● **TASK DESCRIPTION**:
A single number is the answer here: the count of lines in the records below in which the word "center" appears.

● **GIVEN INFORMATION**:
==*==
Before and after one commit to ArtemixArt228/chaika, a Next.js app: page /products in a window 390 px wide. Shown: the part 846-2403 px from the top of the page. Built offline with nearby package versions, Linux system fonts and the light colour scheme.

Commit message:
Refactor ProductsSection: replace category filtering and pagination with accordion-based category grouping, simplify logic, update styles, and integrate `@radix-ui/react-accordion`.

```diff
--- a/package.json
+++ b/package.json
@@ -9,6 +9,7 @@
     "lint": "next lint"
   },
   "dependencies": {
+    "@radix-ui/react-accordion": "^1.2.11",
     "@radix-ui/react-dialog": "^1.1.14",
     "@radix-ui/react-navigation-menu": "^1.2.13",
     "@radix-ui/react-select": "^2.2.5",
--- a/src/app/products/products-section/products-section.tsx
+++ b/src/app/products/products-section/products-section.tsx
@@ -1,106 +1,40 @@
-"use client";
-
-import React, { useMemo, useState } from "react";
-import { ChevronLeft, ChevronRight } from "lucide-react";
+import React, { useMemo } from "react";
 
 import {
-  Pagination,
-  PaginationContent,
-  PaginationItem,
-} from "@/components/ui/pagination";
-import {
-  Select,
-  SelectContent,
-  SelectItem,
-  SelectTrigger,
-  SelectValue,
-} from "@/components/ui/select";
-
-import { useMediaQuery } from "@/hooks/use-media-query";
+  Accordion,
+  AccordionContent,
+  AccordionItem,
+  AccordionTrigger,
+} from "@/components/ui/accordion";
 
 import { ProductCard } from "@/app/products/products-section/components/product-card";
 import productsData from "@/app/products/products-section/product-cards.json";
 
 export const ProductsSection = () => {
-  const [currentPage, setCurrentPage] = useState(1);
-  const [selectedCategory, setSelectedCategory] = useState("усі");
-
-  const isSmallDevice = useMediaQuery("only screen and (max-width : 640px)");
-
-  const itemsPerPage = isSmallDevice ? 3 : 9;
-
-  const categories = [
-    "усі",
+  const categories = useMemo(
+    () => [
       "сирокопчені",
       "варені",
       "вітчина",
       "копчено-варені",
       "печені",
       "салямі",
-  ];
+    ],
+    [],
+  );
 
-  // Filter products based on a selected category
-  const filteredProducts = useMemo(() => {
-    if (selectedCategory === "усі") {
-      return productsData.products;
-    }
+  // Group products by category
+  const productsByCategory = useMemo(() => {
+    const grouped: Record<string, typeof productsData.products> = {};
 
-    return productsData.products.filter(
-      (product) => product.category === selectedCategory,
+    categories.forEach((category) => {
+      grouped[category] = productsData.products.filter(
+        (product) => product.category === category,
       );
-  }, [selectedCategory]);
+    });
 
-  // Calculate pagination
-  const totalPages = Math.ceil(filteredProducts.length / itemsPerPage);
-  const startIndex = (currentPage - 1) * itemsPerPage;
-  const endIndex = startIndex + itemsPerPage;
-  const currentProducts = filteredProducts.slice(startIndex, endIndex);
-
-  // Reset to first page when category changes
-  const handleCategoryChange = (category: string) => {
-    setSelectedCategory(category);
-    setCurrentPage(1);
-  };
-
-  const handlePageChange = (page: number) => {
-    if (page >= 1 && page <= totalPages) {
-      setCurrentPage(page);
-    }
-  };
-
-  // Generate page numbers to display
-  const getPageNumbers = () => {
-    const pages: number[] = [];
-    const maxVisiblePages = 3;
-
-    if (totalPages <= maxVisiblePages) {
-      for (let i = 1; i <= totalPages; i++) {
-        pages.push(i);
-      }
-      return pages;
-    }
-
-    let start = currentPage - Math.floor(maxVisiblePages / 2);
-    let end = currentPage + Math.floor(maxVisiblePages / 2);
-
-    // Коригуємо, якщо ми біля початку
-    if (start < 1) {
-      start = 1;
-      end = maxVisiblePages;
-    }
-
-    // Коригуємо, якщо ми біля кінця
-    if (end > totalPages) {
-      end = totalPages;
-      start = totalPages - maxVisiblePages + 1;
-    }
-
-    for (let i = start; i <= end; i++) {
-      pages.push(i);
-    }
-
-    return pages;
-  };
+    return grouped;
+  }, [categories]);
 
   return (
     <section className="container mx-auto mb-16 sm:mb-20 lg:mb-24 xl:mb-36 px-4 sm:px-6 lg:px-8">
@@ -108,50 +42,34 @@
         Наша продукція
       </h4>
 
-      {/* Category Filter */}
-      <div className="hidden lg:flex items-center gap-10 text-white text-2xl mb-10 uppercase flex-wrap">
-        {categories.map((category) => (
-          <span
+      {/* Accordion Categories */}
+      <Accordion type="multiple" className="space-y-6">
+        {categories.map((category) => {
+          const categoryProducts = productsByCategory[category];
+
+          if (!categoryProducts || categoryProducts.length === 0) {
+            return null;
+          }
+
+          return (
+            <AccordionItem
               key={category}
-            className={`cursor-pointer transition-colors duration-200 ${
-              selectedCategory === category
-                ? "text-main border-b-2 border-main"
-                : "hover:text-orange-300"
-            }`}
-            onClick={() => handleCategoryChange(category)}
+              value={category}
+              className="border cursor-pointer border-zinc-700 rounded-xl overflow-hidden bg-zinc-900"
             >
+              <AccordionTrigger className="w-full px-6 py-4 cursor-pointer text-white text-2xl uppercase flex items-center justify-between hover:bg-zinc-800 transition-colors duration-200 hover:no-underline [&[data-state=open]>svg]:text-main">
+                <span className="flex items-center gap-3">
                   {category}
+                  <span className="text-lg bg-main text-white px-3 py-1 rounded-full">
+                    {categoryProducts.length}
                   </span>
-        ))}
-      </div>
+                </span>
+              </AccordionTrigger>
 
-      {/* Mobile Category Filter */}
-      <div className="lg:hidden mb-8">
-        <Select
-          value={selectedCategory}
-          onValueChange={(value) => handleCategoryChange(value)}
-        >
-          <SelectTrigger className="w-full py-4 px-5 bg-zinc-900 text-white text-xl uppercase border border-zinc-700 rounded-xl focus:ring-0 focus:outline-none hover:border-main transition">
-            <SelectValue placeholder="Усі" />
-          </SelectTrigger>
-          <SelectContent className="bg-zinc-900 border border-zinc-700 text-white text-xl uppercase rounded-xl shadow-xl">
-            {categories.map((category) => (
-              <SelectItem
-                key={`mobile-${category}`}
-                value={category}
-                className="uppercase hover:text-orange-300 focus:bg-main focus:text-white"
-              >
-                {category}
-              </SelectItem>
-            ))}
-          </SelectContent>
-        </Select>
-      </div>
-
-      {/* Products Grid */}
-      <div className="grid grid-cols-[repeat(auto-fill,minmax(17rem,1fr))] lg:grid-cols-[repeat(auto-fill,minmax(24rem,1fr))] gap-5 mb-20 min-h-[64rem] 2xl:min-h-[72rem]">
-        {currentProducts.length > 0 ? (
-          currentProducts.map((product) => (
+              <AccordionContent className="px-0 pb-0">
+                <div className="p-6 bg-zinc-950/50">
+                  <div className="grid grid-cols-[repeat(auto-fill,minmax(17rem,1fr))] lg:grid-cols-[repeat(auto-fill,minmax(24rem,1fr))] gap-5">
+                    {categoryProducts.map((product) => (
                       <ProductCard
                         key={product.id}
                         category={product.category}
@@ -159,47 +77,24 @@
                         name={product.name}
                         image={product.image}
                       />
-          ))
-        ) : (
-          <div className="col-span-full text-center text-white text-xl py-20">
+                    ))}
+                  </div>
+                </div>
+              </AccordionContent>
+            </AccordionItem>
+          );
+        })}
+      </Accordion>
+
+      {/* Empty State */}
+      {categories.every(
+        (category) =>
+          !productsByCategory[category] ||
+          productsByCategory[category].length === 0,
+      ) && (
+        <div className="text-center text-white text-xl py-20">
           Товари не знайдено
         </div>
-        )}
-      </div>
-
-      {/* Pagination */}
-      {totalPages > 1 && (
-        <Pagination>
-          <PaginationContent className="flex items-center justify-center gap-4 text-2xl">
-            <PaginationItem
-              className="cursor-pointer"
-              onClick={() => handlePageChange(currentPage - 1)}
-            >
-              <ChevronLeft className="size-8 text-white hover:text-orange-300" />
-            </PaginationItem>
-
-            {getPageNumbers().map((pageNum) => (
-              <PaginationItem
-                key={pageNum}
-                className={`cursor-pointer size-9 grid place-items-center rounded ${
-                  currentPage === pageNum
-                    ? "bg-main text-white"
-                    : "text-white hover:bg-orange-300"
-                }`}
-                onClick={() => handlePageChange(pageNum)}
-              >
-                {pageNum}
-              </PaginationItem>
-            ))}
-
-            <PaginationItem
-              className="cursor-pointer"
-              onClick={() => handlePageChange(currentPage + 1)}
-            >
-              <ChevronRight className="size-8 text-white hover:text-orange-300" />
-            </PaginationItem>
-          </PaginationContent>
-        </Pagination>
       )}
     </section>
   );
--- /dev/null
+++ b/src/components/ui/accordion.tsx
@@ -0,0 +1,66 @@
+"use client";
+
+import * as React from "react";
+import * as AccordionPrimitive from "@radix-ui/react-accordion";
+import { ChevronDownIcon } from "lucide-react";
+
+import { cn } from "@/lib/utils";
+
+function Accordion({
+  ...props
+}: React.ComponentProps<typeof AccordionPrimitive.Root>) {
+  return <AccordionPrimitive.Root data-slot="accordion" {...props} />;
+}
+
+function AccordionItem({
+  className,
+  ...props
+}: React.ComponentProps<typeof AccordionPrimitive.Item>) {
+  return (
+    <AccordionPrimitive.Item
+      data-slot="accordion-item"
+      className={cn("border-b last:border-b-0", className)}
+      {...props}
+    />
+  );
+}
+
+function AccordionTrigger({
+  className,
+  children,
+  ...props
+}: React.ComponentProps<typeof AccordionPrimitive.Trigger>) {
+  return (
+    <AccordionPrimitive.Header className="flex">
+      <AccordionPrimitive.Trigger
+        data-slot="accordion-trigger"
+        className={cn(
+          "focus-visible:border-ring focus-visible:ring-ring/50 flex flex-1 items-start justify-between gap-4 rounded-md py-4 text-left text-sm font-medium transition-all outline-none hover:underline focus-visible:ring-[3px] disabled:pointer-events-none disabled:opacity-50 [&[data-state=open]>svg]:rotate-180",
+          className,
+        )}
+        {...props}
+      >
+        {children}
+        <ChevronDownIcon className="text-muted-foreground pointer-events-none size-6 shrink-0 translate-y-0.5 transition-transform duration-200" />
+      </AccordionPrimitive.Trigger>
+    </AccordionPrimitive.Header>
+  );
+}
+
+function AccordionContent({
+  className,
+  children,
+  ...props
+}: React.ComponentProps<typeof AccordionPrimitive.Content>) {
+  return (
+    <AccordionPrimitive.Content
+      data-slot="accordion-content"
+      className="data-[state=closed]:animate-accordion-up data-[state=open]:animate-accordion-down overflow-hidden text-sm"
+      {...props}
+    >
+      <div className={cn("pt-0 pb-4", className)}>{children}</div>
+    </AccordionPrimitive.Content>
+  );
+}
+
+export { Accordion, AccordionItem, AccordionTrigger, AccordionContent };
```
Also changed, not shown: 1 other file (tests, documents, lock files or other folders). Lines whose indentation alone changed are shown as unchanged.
==*==
● **ANSWER TO THIS PROBLEM**:
7